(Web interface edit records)
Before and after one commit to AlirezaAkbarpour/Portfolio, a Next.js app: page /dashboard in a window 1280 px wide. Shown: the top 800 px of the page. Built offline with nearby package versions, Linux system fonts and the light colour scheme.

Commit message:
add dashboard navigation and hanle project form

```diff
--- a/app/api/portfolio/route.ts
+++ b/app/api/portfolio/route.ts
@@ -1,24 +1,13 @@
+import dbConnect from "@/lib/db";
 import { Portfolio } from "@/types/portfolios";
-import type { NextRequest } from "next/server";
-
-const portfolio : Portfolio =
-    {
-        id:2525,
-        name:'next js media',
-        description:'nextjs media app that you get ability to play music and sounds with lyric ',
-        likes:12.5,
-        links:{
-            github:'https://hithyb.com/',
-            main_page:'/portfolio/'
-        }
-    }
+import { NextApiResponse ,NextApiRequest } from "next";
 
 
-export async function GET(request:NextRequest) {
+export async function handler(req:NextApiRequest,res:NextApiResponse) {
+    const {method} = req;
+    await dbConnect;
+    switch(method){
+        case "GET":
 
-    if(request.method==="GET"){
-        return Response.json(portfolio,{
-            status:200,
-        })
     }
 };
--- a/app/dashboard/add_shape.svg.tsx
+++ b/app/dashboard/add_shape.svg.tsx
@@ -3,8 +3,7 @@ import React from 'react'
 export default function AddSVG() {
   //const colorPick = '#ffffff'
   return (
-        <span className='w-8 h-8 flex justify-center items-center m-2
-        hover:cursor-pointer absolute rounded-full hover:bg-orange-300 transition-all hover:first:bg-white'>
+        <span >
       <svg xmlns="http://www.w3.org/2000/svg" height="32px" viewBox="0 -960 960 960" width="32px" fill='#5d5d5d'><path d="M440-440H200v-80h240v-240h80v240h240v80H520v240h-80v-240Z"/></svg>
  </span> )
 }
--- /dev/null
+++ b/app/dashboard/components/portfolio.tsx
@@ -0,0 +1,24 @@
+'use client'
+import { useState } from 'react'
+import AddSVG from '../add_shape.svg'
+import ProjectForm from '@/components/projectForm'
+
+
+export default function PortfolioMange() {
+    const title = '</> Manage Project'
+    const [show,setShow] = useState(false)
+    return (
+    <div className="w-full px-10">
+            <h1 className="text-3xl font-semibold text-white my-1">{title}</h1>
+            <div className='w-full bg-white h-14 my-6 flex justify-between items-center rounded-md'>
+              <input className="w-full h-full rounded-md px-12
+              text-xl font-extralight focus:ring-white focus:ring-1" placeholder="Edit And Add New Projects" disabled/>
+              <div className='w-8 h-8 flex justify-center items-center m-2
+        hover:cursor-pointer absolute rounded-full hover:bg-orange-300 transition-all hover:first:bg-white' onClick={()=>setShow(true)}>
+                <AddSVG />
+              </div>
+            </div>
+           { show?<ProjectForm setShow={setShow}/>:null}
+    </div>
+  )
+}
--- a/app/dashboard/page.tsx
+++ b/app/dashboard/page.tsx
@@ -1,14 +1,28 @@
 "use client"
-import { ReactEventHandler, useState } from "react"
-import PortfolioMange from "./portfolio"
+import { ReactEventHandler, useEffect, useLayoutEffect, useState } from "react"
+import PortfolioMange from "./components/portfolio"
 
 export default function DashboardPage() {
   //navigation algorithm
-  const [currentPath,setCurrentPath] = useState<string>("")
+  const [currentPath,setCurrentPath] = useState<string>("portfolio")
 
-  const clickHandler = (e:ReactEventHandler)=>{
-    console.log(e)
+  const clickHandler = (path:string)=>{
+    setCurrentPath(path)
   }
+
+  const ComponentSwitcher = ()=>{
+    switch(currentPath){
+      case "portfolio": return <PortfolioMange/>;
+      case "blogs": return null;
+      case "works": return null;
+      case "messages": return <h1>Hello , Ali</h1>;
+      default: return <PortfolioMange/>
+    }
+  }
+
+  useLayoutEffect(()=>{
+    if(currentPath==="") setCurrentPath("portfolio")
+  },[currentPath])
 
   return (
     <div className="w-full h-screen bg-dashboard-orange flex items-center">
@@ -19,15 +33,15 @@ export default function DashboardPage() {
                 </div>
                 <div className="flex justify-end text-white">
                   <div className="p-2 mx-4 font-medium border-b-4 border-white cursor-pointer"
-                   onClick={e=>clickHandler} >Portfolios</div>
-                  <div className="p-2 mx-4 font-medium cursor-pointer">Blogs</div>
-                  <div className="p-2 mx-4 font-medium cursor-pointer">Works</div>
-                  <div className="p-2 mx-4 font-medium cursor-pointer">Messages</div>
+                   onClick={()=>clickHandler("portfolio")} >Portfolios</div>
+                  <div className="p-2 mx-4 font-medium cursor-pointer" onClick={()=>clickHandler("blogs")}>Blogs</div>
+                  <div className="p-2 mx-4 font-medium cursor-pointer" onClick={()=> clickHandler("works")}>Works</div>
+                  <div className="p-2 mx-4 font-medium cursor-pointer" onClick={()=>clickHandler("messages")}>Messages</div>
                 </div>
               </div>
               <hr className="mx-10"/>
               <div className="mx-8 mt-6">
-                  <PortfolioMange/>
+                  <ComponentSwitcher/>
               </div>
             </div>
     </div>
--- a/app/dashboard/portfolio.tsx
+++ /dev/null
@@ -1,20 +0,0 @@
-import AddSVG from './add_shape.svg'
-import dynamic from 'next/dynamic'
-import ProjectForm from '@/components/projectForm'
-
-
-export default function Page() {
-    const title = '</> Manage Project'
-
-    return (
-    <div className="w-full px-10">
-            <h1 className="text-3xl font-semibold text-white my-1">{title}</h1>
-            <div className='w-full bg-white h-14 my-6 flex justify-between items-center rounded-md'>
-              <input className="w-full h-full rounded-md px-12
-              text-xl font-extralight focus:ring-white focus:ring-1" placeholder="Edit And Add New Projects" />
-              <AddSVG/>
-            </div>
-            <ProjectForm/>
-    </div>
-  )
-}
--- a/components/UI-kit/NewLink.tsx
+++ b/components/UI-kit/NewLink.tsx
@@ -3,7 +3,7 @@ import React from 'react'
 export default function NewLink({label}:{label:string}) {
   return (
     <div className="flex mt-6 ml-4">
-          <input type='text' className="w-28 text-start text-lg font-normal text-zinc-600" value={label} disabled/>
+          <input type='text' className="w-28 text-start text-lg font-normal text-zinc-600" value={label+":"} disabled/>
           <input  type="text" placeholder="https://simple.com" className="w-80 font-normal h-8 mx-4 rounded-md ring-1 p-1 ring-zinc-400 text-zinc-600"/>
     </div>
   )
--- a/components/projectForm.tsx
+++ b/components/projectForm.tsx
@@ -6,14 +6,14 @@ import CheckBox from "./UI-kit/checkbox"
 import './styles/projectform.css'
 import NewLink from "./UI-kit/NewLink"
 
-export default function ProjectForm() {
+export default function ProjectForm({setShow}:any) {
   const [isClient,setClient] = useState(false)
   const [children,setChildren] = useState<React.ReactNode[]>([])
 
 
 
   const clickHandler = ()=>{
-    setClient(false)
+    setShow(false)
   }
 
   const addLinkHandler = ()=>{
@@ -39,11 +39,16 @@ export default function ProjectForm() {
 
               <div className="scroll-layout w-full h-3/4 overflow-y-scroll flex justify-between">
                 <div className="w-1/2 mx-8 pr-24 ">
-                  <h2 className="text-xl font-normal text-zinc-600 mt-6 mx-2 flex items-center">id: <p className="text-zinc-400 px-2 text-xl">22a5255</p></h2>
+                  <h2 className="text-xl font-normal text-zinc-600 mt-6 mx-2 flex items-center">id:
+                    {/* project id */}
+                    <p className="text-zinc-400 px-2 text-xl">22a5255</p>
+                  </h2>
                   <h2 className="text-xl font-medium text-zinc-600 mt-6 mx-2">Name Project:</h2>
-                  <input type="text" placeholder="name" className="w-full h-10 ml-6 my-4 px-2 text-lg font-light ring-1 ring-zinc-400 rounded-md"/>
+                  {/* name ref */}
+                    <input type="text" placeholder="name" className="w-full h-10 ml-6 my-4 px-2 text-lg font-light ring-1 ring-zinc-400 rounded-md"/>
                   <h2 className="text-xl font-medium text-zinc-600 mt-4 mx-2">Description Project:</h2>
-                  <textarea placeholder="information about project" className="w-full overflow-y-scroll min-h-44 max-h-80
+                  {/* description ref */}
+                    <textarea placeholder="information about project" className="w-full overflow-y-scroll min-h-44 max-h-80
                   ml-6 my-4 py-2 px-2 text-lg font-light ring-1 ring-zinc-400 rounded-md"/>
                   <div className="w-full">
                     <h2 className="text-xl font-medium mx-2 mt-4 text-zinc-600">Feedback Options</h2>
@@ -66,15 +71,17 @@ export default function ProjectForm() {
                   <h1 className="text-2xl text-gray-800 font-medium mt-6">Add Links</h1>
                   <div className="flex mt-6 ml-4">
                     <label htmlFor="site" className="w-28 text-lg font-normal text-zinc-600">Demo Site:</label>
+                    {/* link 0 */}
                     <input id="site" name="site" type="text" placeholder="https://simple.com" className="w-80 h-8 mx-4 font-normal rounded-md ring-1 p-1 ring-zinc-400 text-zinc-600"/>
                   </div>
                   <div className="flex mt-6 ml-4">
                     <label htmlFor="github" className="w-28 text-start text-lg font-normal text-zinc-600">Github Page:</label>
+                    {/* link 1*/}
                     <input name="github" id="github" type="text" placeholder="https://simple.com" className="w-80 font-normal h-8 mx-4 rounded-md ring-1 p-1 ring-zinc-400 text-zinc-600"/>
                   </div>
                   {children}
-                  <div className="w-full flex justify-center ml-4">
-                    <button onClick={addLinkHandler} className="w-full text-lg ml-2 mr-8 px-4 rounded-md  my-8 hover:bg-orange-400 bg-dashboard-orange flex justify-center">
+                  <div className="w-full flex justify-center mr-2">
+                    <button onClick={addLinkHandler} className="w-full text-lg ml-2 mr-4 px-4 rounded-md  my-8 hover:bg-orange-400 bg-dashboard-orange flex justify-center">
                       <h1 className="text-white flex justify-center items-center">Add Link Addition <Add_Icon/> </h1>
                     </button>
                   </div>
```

Task instructions
From the entries above, select each line containing the string "PortfolioMange".

Exercise result
+export default function PortfolioMange() {
-import PortfolioMange from "./portfolio"
+import PortfolioMange from "./components/portfolio"
+      case "portfolio": return <PortfolioMange/>;
+      default: return <PortfolioMange/>
-                  <PortfolioMange/>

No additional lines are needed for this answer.